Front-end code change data
Content starts

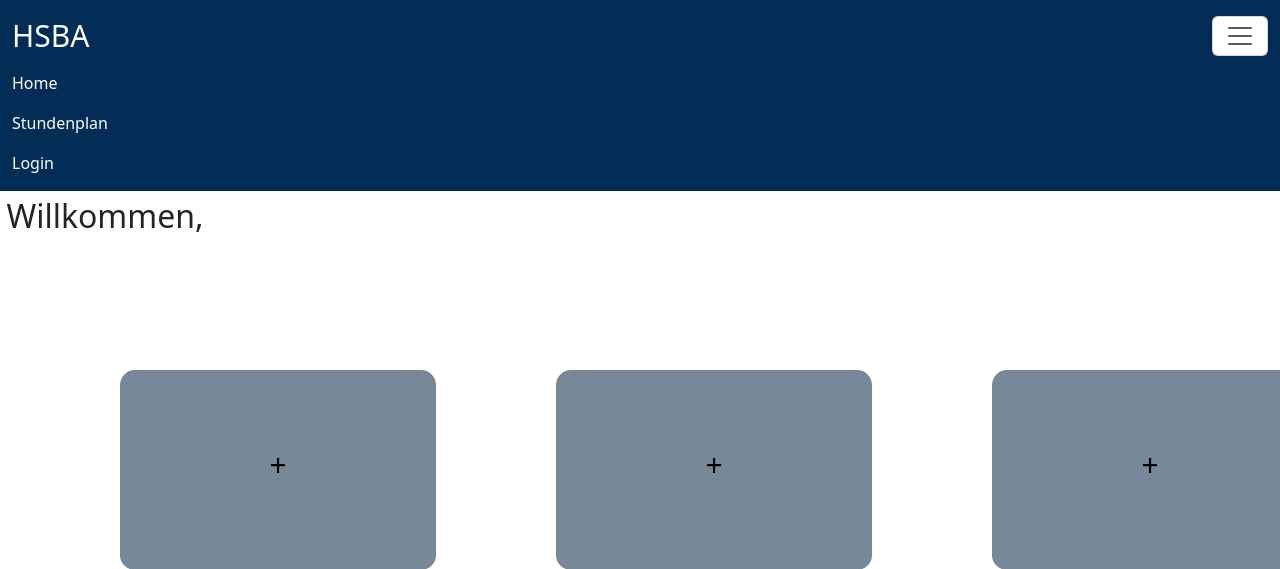
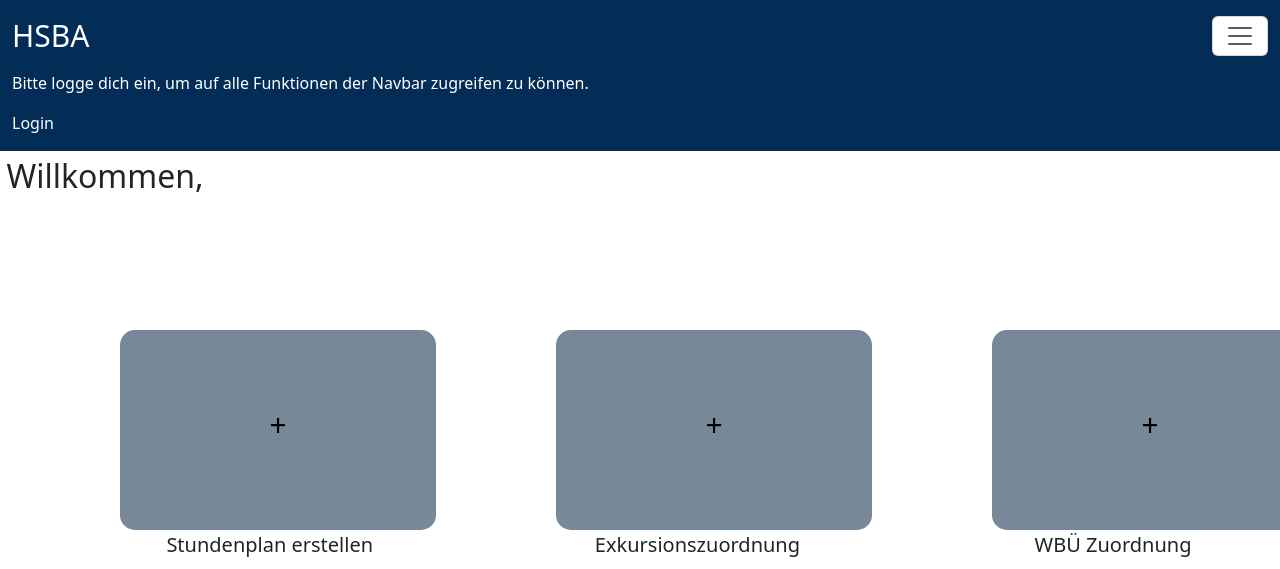
Before and after one commit to ErikSchluens/HSBA_Stundenplan, a PHP site: page /GUI.php in a window 1280 px wide, after a click that opens the changed part. Shown: the top 569 px of the page. Run offline with PHP 8.4, Linux system fonts and the light colour scheme.

Commit message:
Updated Navbar. Man kann nur auf den Stundenplan zugreifen, wenn man eingeloggt ist.

```diff
--- a/header.php
+++ b/header.php
@@ -83,17 +83,16 @@ $user_id = (isset($_SESSION['user_id'])) ? $_SESSION['user_id'] : null;
         </button>
         <div class="collapse navbar-collapse" id="navbarNavAltMarkup">
             <div class="navbar-nav">
-                <a class="nav-link active" aria-current="page" style="color: white" href="GUI.php">Home</a>
-                <a class="nav-link" style="color: white" href="Stundenplan.php">Stundenplan</a>
 
                 <?php
                 if ($username) {
                     ?>
-                    <a class="nav-link" style="color: white" href="#">Profil</a>
+                    <a class="nav-link active" aria-current="page" style="color: white" href="GUI.php">Home</a>
                     <a class="nav-link" style="color: white" href="Logout.php">Logout</a>
                     <?php
                 } else {
                     ?>
+                    <a class="nav-link" style="color: white" href="#">Bitte logge dich ein, um auf alle Funktionen der Navbar zugreifen zu können.</a>
                     <a class="nav-link" style="color: white" href="Login.php">Login</a>
                     <?php
                 }
```
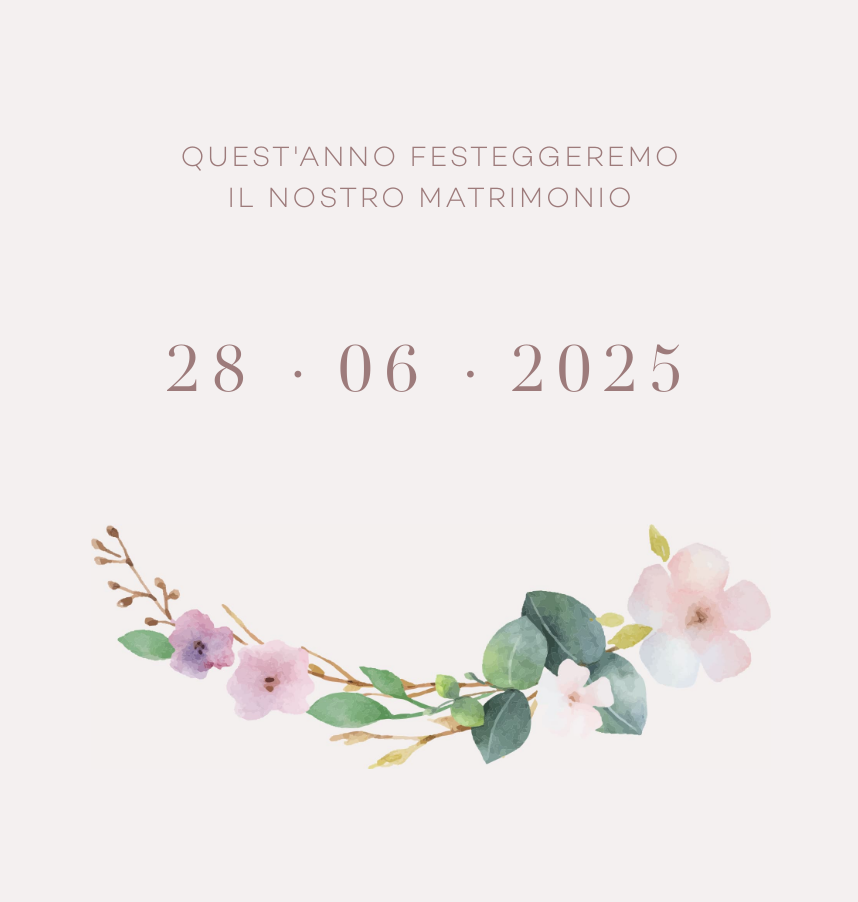
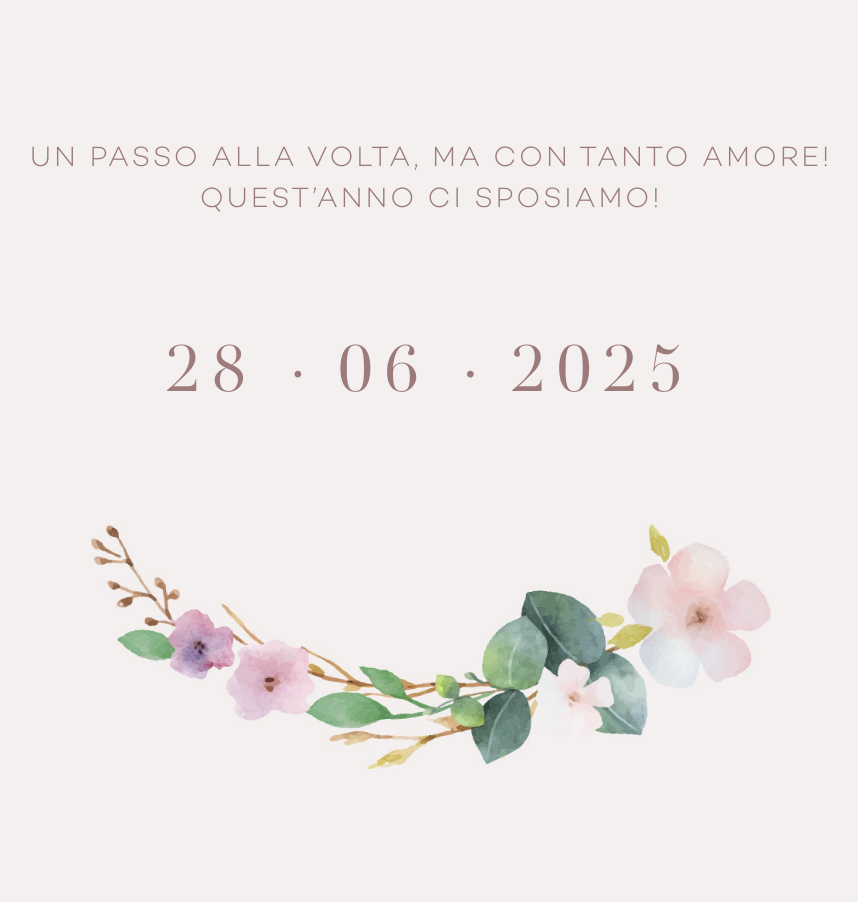
Before and after one commit to davpodda/davpodda.github.io, a plain HTML site: page index.html in a window 1280 px wide. Shown: the part 800-1702 px from the top of the page, without its empty margins (209-1067 px from the left). Drawn offline with Linux system fonts and the light colour scheme.

Commit message:
Update index.html

```diff
--- a/index.html
+++ b/index.html
@@ -71,8 +71,8 @@
 
     <div class="text">
         <p class="text-big">
-            Quest'anno festeggeremo<br>
-            il nostro matrimonio
+            Un passo alla volta, ma con tanto Amore!<br>
+            Quest’anno ci sposiamo!
         </p>
     </div>
 
```
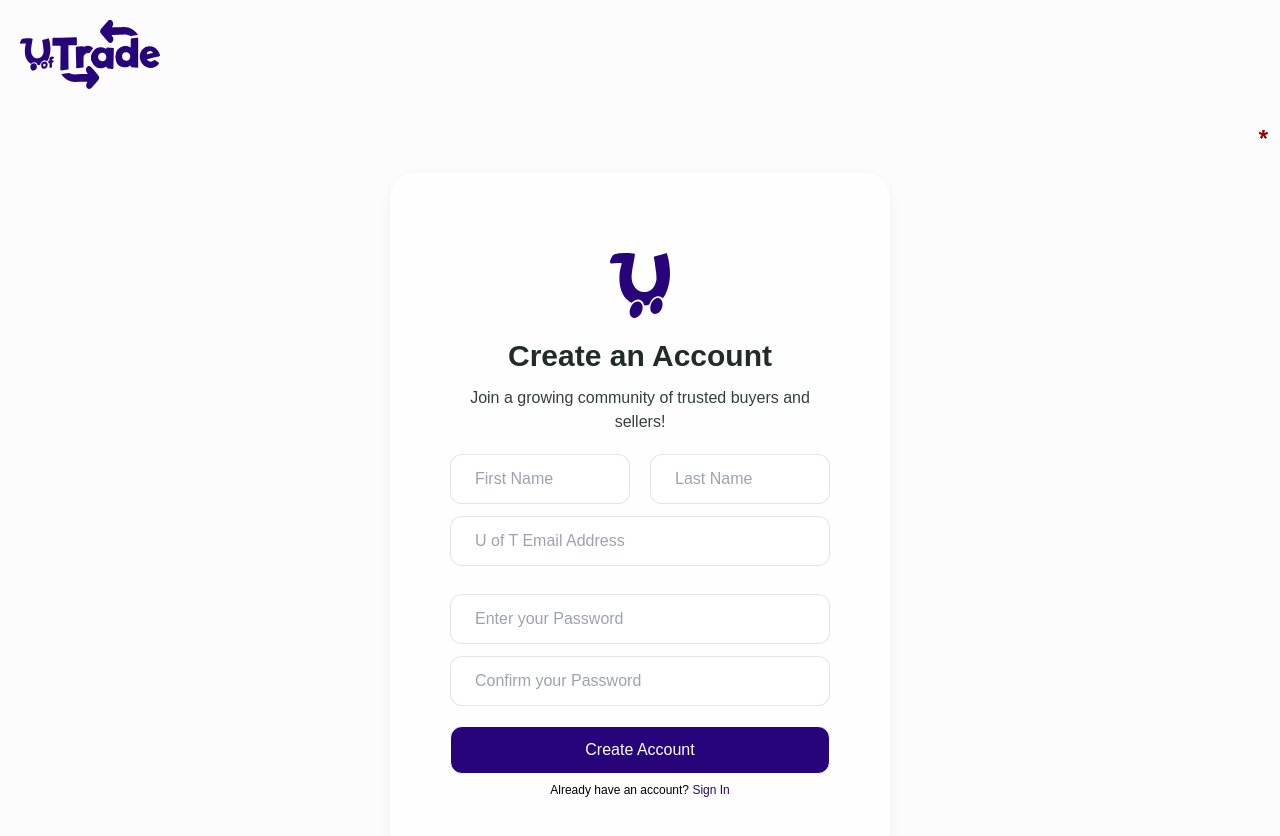
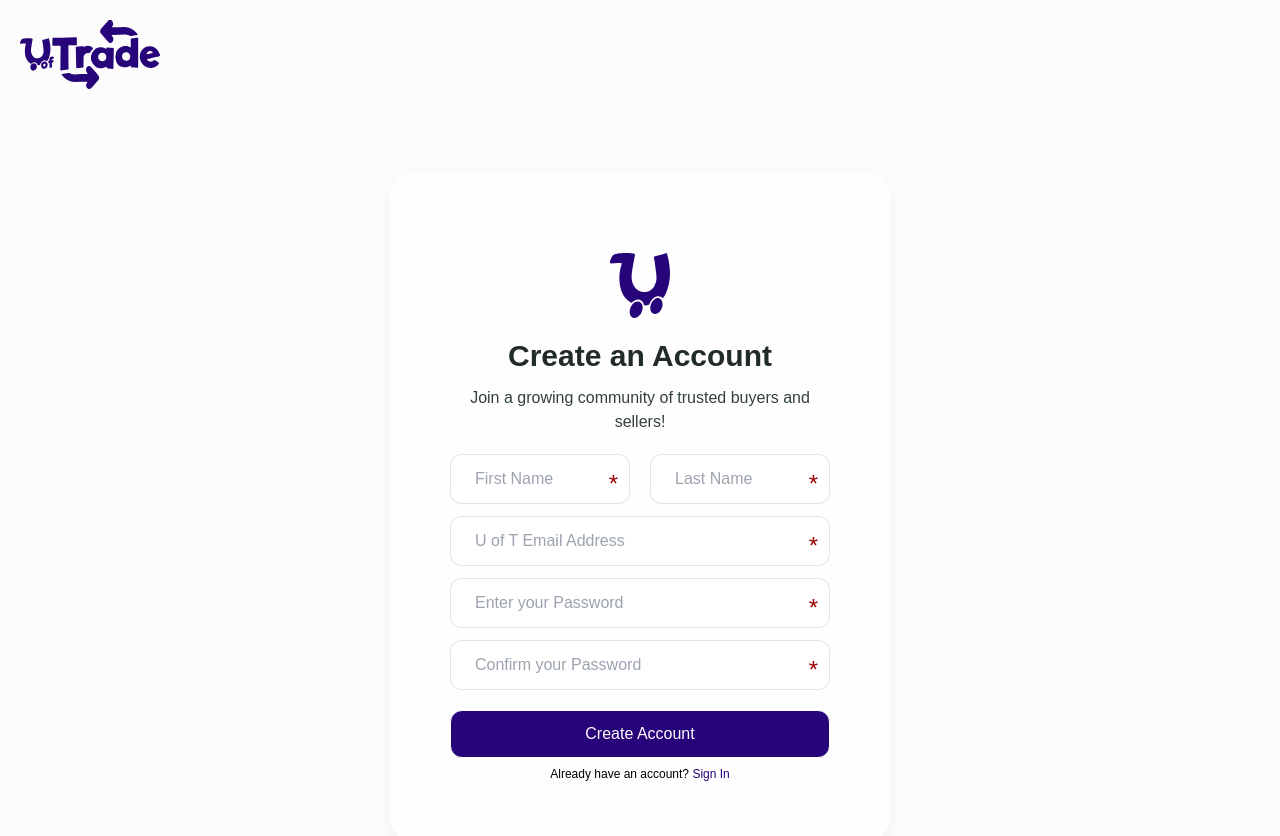
Before and after one commit to UofT-ECE444-Fall2024/project-1-web-application-design-group4-goggle, a Next.js app in the folder frontend/uoftrade/: page /signup in a window 1280 px wide. Shown: the top 836 px of the page. Built offline with nearby package versions, Linux system fonts and the light colour scheme.

Commit message:
incorporated TextBox component into SignUpForm

```diff
--- a/frontend/uoftrade/src/components/SignUpForm/SignUpForm.tsx
+++ b/frontend/uoftrade/src/components/SignUpForm/SignUpForm.tsx
@@ -6,11 +6,9 @@ import { useForm, SubmitHandler } from "react-hook-form"
 import Link from "next/link";
 import Image from "next/image";
 import { useRouter } from "next/navigation";
+import TextBox from "../TextBox/TextBox";
 
 import "../../types/inputs"
-
-import InlineErrorMessage from "../InlineErrorMessage/InlineErrorMessage";
-
 
 const SignUpForm = () => {
 
@@ -76,74 +74,60 @@ const SignUpForm = () => {
                                     Join a growing community of trusted buyers and sellers!
                                 </p>
                                 <form onSubmit={handleSubmit(onSubmit)}>
-                                    <div className="mt-5 flex flex-col justify-between gap-5 sm:flex-row sm:items-center">
-                                        <div className="asterisk">
-                                            <input
+                                    <div className="mt-5 flex flex-col justify-between items-top gap-5 sm:flex-row">
+                                        <TextBox<RegistrationInputs>
                                             placeholder="First Name"
-                                            className="dark:text-body-color-dark dark:shadow-two w-full rounded-xl border border-outline-grey bg-white px-6 py-3
-                                            text-base text-body-color outline-none transition-all duration-300 dark:border-transparent
-                                            dark:bg-[#2C303B] dark:focus:shadow-none"
-                                            {...register("first_name", { required: true })}
+                                            name="first_name"
+                                            register={register}
+                                            errors={errors}
+                                        />
+                                        <TextBox<RegistrationInputs>
+                                            placeholder="Last Name"
+                                            name="last_name"
+                                            register={register}
+                                            errors={errors}
                                         />
                                     </div>
-
-                                        <div className="asterisk">
-                                            <input
-                                            placeholder="Last Name"
-                                            className="dark:text-body-color-dark dark:shadow-two w-full rounded-xl border border-outline-grey bg-white px-6 py-3
-                                            text-base text-body-color outline-none transition-all duration-300 dark:border-transparent
-                                            dark:bg-[#2C303B] dark:focus:shadow-none"
-                                            {...register("last_name", { required: true })}
-                                            />
-                                        </div>
-                                    </div>
-                                    <div className="flex flex-col justify-between sm:flex-row sm:items-center">
-                                        {errors.first_name && <InlineErrorMessage/>}
-                                        {errors.last_name && <InlineErrorMessage/>}
-                                    </div>
-                                    <div className="mt-3 asterisk">
-                                        <input
+                                    <TextBox<RegistrationInputs>
                                         placeholder="U of T Email Address"
                                         type="email"
-                                        className="dark:text-body-color-dark dark:shadow-two w-full rounded-xl border border-outline-grey bg-white px-6 py-3
-                                        text-base text-body-color outline-none transition-all duration-300 dark:border-transparent
-                                        dark:bg-[#2C303B] dark:focus:shadow-none"
-                                        {...register("email", { required: true, pattern: {
+                                        name="email"
+                                        register={register}
+                                        options={{
+                                            pattern: {
                                                 value: /^[a-zA-Z0-9._%+-]+@mail\.utoronto\.ca$/i,
                                                 message: "Please use a mail.utoronto.ca email address"
-                                          } })}
+                                                }
+                                            }}
+                                        divClassNames={"mt-3"}
+                                        errors={errors}
                                     />
-                                    </div>
-                                    {errors.email && errors.email.type === "required" && <InlineErrorMessage/>}
-                                    {errors.email && errors.email.type === "pattern" && <InlineErrorMessage message={errors.email.message}/> }
-                                    <div className="mt-7 asterisk">
-                                        <input
+                                    <TextBox<RegistrationInputs>
                                         placeholder="Enter your Password"
                                         type="password"
-                                        className="dark:text-body-color-dark dark:shadow-two w-full rounded-xl border border-outline-grey bg-white px-6 py-3
-                                        text-base text-body-color outline-none transition-all duration-300 dark:border-transparent
-                                        dark:bg-[#2C303B] dark:focus:shadow-none"
-                                        {...register("password", { required: true, pattern: {
+                                        name="password"
+                                        register={register}
+                                        options={{
+                                            pattern: {
                                                 value: /^(?=.*[!@#$&*])(?=.*[0-9]).{8}$/,
                                                 message: "Password must be 8 characters long and contain at least a number and special character"
-                                          } })}
+                                            }
+                                        }}
+                                        divClassNames={"mt-3"}
+                                        errors={errors}
                                     />
-                                    </div>
-                                    {errors.password && errors.password.type === "required" && <InlineErrorMessage/>}
-                                    {errors.password && errors.password.type === "pattern" && <InlineErrorMessage message={errors.password.message}/> }
-                                    <div className="mt-3 asterisk">
-                                        <input
+                                    <TextBox<RegistrationInputs>
                                         placeholder="Confirm your Password"
                                         type="password"
-                                        className="dark:text-body-color-dark dark:shadow-two w-full rounded-xl border border-outline-grey bg-white px-6 py-3
-                                        text-base text-body-color outline-none transition-all duration-300 dark:border-transparent
-                                        dark:bg-[#2C303B] dark:focus:shadow-none"
-                                        {...register("password_confirmation", { required: true, validate: value =>
-                                            value === password.current || "The passwords do not match"})}
+                                        name="password_confirmation"
+                                        register={register}
+                                        options={{
+                                            validate: value =>
+                                                value === password.current || "The passwords do not match"
+                                        }}
+                                        divClassNames={"mt-3"}
+                                        errors={errors}
                                     />
-                                    </div>
-                                    {errors.password_confirmation && errors.password_confirmation.type === "required" && <InlineErrorMessage/>}
-                                    {errors.password_confirmation && errors.password_confirmation.type === "validate" && <InlineErrorMessage message={errors.password_confirmation.message} />}
                                 <button type="submit" className="mt-5 mb-2 rounded-xl w-full h-full border border-solid border-black/[.08] dark:border-white/[.145] transition-colors
                                 text-white-bg bg-primary dark:hover:bg-[#1a1a1a] hover:border-transparent text-l sm:text-base sm:h-12 ">
                                     Create Account
```
Lines whose indentation alone changed are shown as unchanged.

Content ends

* EXERCISE INSTRUCTIONS *
The string "window" may appear on lines of the data above; give the number of those lines and nothing more.

* COMPLETED TASK *
3